- Praying together brings unity. Acts 2:44 talks about the early Christians meeting together and being devoted to prayer.
- Praying together gives us courage/boldness. In Acts 4:29 the apostles prayed that God would give them boldness in preaching the word.
- Praying together strengthens our faith. When we are weak we can lean on the strength of others. That’s why Proverbs says over and over to surround yourself with righteous people.
- Praying together helps keep the proper perspective. Colossians 3:13-14 tells us to “Make allowance for each other’s faults, and forgive anyone who offends you. Remember, the Lord forgave you, so you must forgive others. 14 Above all, clothe yourselves with love, which binds us all together in perfect harmony.
So, with less than 12 days until Christmas, what are you going to do? Here’s some suggestions:
- Pray a specific prayer each day. Better yet, get together with some family members or some friends and commit to praying specific prayers for the next 12 days. Our Life Group is doing this. Every morning I send out a text of what we’re focusing on that day. It might be our Pastor, the Christmas Service, our family, college students, etc. Oh, what unity that can bring.
- Find 12 different times/places during the day where you can pause and pray. That’s not as difficult as it may seem. Jesus prayed in the morning, on the mountain, in the boat, in the temple, with His friends. He prayed kneeling, standing, walking, sitting. We can pray this way too.
- Pray 12 “thankful” prayers all day. It might be things like…. Thank you, Lord that I have a job. Thank you, Lord that traffic wasn’t so bad. Thank you, Lord for my friend who inspires me. Thank you, Lord that I have clothes to wash. Thank you, Lord for a new day.

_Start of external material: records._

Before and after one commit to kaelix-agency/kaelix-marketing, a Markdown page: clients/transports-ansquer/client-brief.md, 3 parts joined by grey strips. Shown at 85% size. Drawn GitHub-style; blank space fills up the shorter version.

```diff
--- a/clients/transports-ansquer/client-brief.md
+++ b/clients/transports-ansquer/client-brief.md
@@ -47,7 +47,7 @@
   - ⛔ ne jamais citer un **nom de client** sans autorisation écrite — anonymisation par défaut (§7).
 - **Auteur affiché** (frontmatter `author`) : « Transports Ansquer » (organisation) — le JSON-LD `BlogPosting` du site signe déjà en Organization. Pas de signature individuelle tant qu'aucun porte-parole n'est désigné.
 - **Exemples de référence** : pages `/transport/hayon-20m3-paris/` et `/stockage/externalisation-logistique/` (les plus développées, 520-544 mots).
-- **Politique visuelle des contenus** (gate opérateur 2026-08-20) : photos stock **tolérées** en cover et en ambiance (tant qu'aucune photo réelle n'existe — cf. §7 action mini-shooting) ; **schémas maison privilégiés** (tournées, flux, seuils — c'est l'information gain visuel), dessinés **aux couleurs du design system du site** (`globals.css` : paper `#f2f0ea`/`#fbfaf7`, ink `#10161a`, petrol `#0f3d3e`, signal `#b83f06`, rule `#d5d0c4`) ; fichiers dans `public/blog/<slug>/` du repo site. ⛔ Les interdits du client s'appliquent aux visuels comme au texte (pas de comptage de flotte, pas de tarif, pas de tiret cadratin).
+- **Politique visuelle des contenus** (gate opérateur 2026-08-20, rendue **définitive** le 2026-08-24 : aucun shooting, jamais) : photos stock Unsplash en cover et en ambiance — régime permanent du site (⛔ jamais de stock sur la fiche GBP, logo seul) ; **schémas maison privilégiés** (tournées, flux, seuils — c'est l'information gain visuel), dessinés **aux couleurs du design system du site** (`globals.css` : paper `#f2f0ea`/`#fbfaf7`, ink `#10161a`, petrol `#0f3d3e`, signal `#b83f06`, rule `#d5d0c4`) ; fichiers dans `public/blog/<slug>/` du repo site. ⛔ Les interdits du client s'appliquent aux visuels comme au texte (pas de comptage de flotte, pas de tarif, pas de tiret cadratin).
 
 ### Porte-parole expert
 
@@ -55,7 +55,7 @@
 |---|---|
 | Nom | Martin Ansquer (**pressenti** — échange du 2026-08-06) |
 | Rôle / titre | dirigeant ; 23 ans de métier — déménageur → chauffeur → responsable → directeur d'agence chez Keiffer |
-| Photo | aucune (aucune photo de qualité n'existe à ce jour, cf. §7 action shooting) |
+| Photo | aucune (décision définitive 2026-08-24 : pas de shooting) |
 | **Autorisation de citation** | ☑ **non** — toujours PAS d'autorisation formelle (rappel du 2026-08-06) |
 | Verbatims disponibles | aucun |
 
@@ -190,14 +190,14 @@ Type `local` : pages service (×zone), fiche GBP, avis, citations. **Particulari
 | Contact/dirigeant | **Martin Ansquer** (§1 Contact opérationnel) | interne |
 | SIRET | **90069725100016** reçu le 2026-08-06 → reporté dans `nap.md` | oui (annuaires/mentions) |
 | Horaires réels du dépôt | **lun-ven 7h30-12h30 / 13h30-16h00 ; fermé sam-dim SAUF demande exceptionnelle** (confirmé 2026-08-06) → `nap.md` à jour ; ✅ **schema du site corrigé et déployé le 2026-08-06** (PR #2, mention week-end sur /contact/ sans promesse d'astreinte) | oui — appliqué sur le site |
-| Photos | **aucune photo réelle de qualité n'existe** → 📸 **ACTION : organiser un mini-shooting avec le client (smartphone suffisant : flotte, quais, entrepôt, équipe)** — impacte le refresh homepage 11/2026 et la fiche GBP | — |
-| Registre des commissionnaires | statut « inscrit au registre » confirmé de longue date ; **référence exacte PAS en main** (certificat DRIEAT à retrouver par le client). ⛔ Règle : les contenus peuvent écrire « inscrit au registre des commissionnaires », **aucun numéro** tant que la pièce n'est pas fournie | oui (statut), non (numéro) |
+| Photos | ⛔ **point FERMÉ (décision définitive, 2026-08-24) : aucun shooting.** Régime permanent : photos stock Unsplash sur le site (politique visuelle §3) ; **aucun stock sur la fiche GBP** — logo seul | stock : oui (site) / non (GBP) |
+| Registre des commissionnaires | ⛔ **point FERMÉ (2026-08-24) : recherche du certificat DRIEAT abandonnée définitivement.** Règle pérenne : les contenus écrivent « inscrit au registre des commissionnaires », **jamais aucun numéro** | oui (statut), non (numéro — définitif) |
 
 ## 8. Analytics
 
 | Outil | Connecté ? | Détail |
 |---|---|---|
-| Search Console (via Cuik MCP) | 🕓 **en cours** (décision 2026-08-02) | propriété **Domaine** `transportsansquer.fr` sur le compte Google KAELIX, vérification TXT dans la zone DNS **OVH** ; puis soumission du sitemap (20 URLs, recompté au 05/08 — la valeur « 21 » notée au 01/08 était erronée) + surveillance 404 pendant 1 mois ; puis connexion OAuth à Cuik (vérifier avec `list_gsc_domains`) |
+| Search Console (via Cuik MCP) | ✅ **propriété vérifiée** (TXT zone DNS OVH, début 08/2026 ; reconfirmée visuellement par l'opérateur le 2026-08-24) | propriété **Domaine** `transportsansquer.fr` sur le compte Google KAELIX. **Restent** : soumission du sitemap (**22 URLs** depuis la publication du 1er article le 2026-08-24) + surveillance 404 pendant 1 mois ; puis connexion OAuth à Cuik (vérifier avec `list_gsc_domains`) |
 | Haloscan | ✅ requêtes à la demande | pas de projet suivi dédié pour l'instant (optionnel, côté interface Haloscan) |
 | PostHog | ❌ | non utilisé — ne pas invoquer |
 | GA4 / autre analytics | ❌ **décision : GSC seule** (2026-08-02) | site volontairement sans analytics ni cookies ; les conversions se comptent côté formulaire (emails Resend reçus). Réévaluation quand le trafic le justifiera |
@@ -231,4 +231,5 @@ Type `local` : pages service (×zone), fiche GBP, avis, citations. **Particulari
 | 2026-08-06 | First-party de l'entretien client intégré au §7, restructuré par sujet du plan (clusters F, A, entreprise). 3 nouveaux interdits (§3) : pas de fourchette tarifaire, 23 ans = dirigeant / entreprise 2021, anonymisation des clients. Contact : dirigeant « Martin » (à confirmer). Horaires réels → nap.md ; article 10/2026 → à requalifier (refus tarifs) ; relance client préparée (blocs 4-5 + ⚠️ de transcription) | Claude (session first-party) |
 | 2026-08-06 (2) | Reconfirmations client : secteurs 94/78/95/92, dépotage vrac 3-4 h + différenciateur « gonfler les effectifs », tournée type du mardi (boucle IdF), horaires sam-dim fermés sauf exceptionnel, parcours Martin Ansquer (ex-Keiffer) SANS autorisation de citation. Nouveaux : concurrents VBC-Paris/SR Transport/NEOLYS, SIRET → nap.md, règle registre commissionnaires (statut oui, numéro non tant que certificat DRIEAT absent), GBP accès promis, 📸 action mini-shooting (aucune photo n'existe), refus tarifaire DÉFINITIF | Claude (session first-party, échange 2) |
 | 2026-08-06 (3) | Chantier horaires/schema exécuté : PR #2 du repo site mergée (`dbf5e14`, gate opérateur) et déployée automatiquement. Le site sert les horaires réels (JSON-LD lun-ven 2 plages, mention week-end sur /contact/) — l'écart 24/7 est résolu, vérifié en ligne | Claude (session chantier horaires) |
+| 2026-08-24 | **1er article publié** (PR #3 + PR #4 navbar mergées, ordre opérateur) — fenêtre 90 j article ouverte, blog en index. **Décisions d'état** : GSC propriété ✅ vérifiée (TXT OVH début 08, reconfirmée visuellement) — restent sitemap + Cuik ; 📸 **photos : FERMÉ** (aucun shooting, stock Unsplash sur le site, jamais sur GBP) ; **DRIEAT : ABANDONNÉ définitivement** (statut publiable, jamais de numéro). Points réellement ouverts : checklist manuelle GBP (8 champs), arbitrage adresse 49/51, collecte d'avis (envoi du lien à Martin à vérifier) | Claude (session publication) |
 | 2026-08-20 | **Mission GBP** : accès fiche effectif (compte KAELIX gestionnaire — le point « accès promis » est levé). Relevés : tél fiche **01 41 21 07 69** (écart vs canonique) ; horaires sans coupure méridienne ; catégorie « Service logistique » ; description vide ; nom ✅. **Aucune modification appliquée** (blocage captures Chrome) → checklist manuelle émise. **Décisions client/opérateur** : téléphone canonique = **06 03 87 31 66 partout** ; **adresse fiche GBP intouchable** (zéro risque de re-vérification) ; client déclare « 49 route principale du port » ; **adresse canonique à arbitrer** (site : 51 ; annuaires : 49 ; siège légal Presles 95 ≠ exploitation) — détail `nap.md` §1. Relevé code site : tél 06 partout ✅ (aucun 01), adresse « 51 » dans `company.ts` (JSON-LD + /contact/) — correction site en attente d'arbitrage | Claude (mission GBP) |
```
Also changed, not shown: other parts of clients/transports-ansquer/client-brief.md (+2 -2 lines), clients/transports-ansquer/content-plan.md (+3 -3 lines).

- Set your alarm 12 times a day and pause for a moment and pray. It works for me with drinking water. I set my alarm at 9, 11, 1 and 3 as a reminder for me to drink more water. Just so you know, the alarm will go off even if your phone is on silent. It’s become the joke around the office – my alarm goes off and you can hear a number of my dear friends say; “Drink more water, Marie”. Imagine the impact an alarm can have on our prayer life if we set it as a reminder to pray.